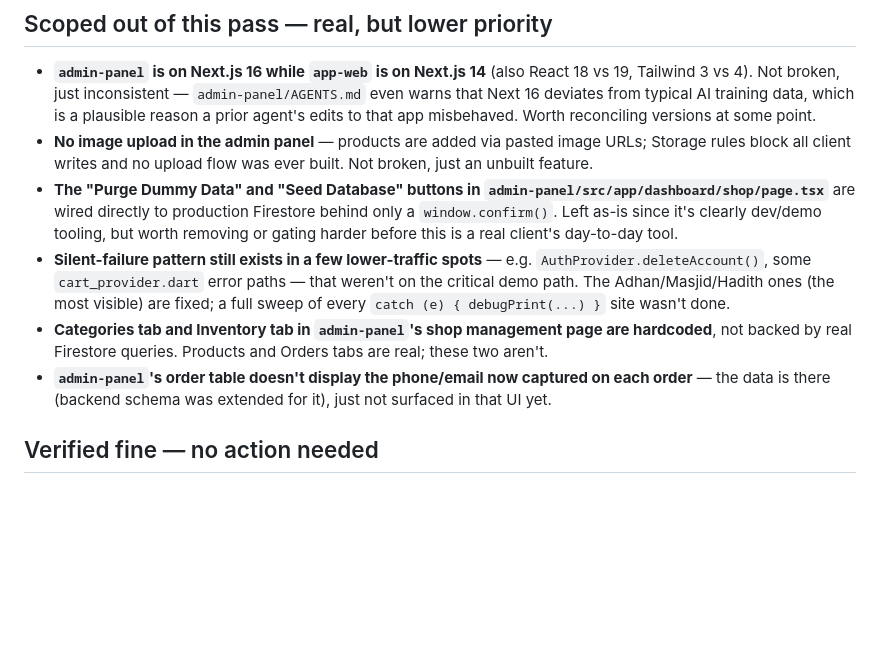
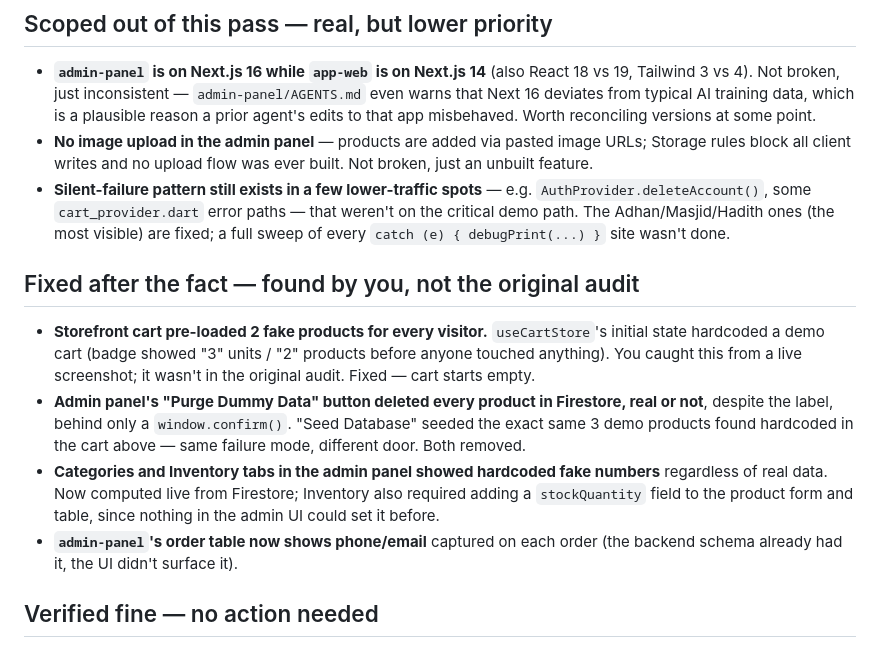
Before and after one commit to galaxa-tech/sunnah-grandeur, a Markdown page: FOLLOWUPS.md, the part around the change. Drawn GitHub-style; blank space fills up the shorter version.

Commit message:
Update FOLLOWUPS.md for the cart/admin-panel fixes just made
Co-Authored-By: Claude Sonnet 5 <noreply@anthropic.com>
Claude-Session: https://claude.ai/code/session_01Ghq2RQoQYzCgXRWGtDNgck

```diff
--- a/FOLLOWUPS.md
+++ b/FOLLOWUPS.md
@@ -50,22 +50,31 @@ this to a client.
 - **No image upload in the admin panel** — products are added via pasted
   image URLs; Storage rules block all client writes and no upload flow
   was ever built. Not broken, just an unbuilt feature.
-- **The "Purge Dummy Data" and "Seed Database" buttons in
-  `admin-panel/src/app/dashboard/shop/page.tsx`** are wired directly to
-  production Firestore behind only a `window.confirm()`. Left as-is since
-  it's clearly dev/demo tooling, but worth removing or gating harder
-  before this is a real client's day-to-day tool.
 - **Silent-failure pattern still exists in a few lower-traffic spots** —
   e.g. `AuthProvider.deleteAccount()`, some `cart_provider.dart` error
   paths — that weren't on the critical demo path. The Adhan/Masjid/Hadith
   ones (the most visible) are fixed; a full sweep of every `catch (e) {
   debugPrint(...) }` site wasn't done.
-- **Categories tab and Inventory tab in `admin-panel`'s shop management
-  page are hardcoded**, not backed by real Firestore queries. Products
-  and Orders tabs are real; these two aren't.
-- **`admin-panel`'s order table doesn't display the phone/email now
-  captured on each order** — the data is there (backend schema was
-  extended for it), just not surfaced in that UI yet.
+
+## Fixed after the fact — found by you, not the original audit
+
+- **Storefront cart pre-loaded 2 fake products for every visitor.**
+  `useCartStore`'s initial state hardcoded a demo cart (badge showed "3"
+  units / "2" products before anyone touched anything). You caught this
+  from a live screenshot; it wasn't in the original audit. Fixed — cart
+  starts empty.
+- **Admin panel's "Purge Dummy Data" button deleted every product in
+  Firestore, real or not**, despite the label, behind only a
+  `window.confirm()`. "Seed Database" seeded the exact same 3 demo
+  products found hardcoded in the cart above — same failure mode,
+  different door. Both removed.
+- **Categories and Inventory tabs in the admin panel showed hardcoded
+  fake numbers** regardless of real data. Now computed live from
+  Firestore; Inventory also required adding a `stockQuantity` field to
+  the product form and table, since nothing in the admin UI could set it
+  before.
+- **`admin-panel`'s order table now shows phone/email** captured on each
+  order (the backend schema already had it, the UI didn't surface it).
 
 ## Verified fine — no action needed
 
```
——————
### BRIEF
Could you show every line of the material that includes the string "image"?

### EXERCISE SOLUTION
 - **No image upload in the admin panel** — products are added via pasted
   image URLs; Storage rules block all client writes and no upload flow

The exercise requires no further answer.